As promised recently
, I made truffles. (The suffering I go through when having to use up a pound of Callebaut
baking chocolate!) They're not technically difficult, but there do seem to be some tricks, not all of which I've figured out yet. Despite that, they were delicious, even when making them vegan, with coconut cream instead of dairy cream.
The main recipe I used was the techniques from Cooking from Engineers
. They talk about making the ganache, which is just a mixture of chocolate and cream that has enough chocolate to be soft, but not liquid, at room temperature. They then suggest putting the liquid ganache in the fridge to cool it, then making balls of ganache, then cooling again, then coating with cocoa powder (easy) or tempered chocolate (tricky). But when reading in McGee
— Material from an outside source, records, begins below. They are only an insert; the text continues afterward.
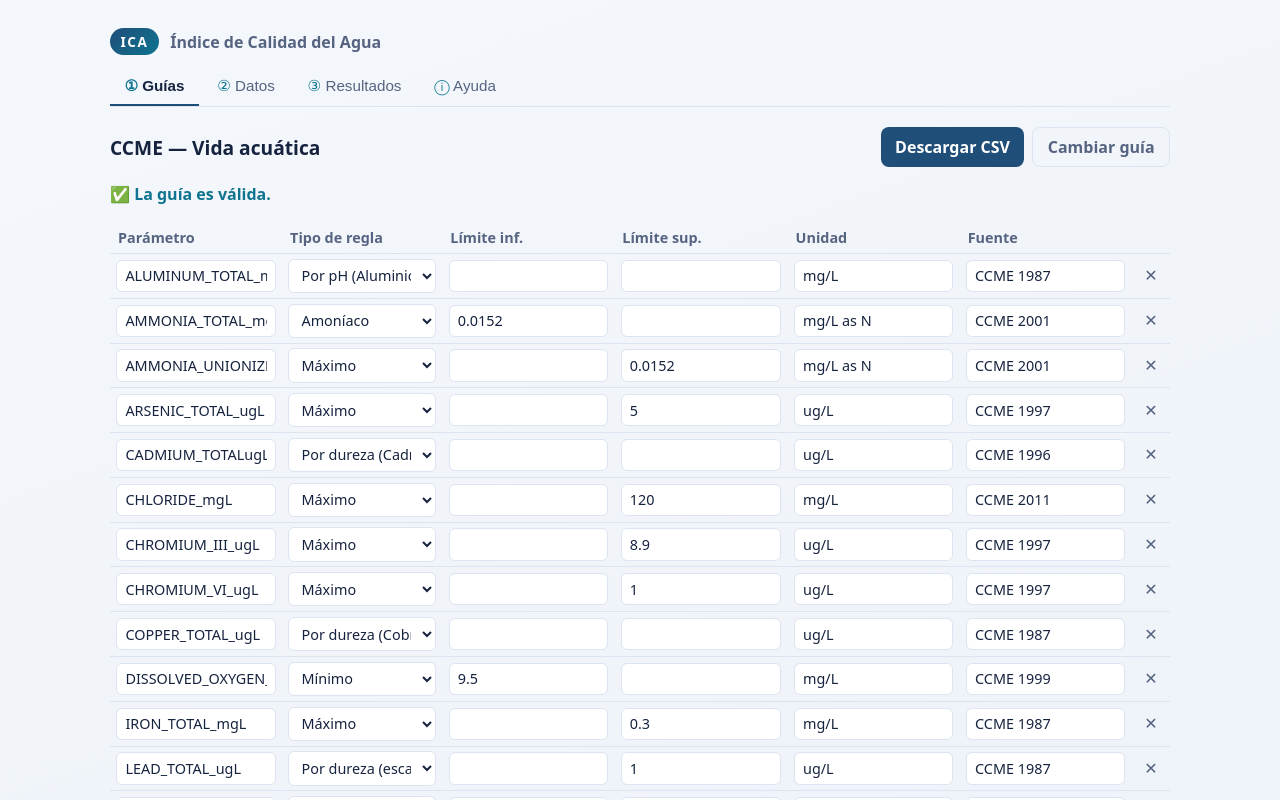
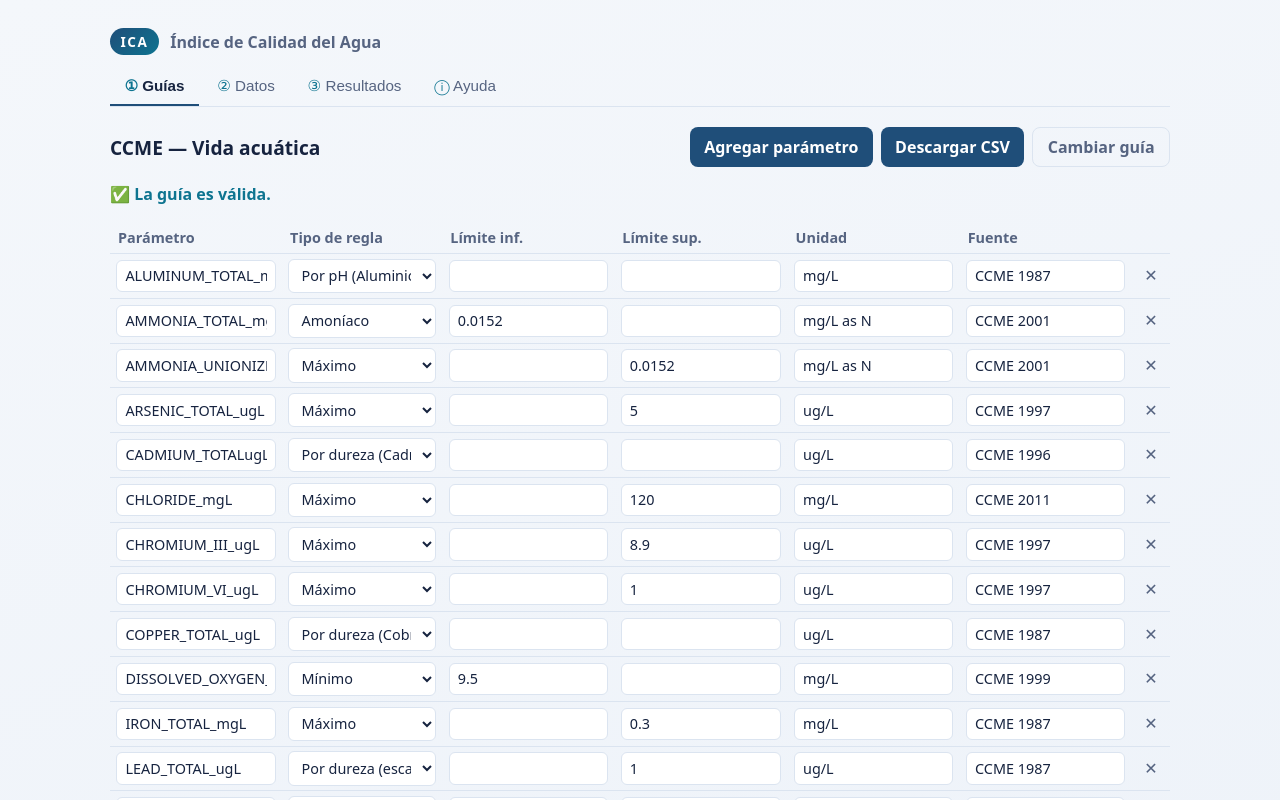
Before and after one commit to oscolv/ica, a React (Vite) app: page / in a window 1280 px wide. Both pictures are taken after a click on the button 237 px from the left and 272 px from the top of the page. Shown: the top 800 px of the page. Built offline with nearby package versions, Linux system fonts and the light colour scheme.

Commit message:
feat(ui): integrar el asistente de alta de parametros en el Modulo Guias

```diff
--- a/src/ui/guias/GuiasModule.tsx
+++ b/src/ui/guias/GuiasModule.tsx
@@ -1,12 +1,15 @@
+import { useState } from 'react'
 import { useProject } from '../../state/ProjectContext'
 import { GuidelineEntry } from './GuidelineEntry'
 import { GuidelineTableEditor } from './GuidelineTableEditor'
 import { ValidationPanel } from './ValidationPanel'
+import { AddParameterForm } from './AddParameterForm'
 import { serializeGuidelinesCsv } from '../../io/serializeGuidelines'
 import './GuiasModule.css'
 
 export function GuiasModule() {
   const { state, dispatch } = useProject()
+  const [showAdd, setShowAdd] = useState(false)
 
   if (!state.guideline) return <GuidelineEntry />
 
@@ -29,10 +32,12 @@ export function GuiasModule() {
       <div className="guias-bar">
         <h2>{state.guidelineName || 'Guía'}</h2>
         <div className="guias-actions">
+          <button className="btn" onClick={() => setShowAdd((v) => !v)}>Agregar parámetro</button>
           <button className="btn" onClick={download}>Descargar CSV</button>
           <button className="btn btn-ghost" onClick={() => dispatch({ type: 'clear' })}>Cambiar guía</button>
         </div>
       </div>
+      {showAdd && <AddParameterForm onDone={() => setShowAdd(false)} />}
       <ValidationPanel />
       <GuidelineTableEditor />
     </section>
```
Also changed, not shown: 1 other file (tests, documents, lock files or other folders).
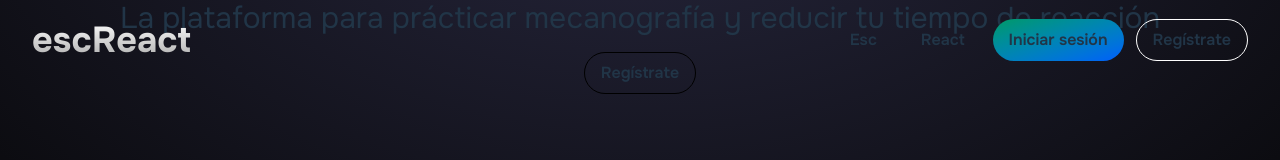
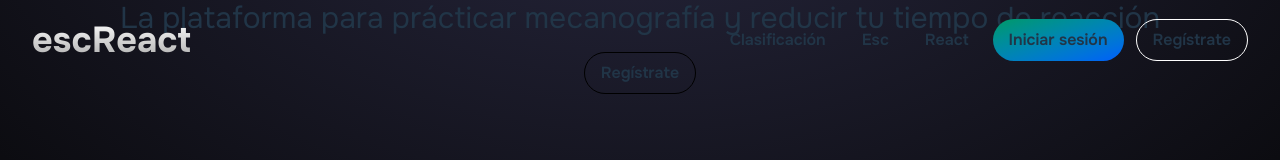
Before and after one commit to Dayv1dDev/escReact, a React (Vite) app in the folder client/: page / in a window 1280 px wide. Shown: the top 160 px of the page. Built offline with nearby package versions, Linux system fonts and the light colour scheme.

Commit message:
Add leaderboard link to NavBar and adjust link styles

```diff
--- a/client/src/components/NavBar.jsx
+++ b/client/src/components/NavBar.jsx
@@ -33,8 +33,9 @@ export default function NavBar({className, ref}) {
         <header ref={ref} className={`absolute z-50 top-0 left-0 w-full h-20 flex items-center justify-between px-8 ${className}`}>
             <Link to="/"><h1 className="text-4xl font-bold bg-clip-text text-transparent bg-gradient-to-b from-white to-[#adadad]">escReact</h1></Link>
             <nav className="flex gap-3">
-                {href !== "http://localhost:5173/esc" && <Link to="/esc" className="py-2 px-4 font-semibold flex items-center">Esc</Link>}
-                {href !== "http://localhost:5173/react" && <Link to="/react" className="py-2 px-4 font-semibold flex items-center">React</Link>}
+                <Link to="/leaderboards" className="py-1.5 px-3 font-semibold flex items-center">Clasificación</Link>
+                {href !== "http://localhost:5173/esc" && <Link to="/esc" className="py-1.5 px-3 font-semibold flex items-center">Esc</Link>}
+                {href !== "http://localhost:5173/react" && <Link to="/react" className="py-1.5 px-3 font-semibold flex items-center">React</Link>}
                 {!isLogged && (
                 <>
                     <Link to="/login" className="py-2 px-4 flex items-center font-semibold bg-gradient-to-br from-emerald-600 to-blue-600 rounded-full hover:scale-105 transition-all duration-200">Iniciar sesión</Link>
```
, I noticed that he said that professionals often let the ganache sit at room temperature overnight to harden naturally, instead of chilling it. Apparently, as with tempered chocolate, the cocoa butter in ganache needs to crystallize slowly to have the best texture at room temperature. Unlike with tempered chocolate, that texture is not dry and hard, but smooth and silky. So that's what I did; the only refrigeration was after forming the ganache balls, to harden them enough to coat.
As I noted, however, I wanted to avoid the dairy that traditional truffles are made of, so with the help of Google, I found that you can make truffles with coconut cream
! (A number of other web sites advocate tofu or soy milk enhanced with margarine, but that sounds like a bad idea...) So I got a can of good-quality coconut milk (no water or flavorings in the ingredients!), and put it in the fridge so the fat solidified. I then scooped up the semi-solid cream off the top, leaving the transparent coconut milk on the bottom. I used the same proportions as with dairy truffles, 1 part coconut cream to 1 1/2 parts chocolate, scalding the cream and stirring in the chopped chocolate until smooth.
I decided to make half of the truffles with hazelnuts, so I stirred in a tablespoon of Frangelico
to half of the ganache before it cooled. I then finely chopped a small handful of hazelnuts, and roasted them in a frying pan on low until starting to color and smell good. After the ganache solidified (a little softer than I would have liked; I might use 1.75 parts chocolate next time), I rolled little balls, chilled them, and used spoons to coat the plain ganache in cocoa powder and the hazelnut ganache in chopped hazelnuts. I found that squeezing the nuts into the ganache helped them stick. The results were very good...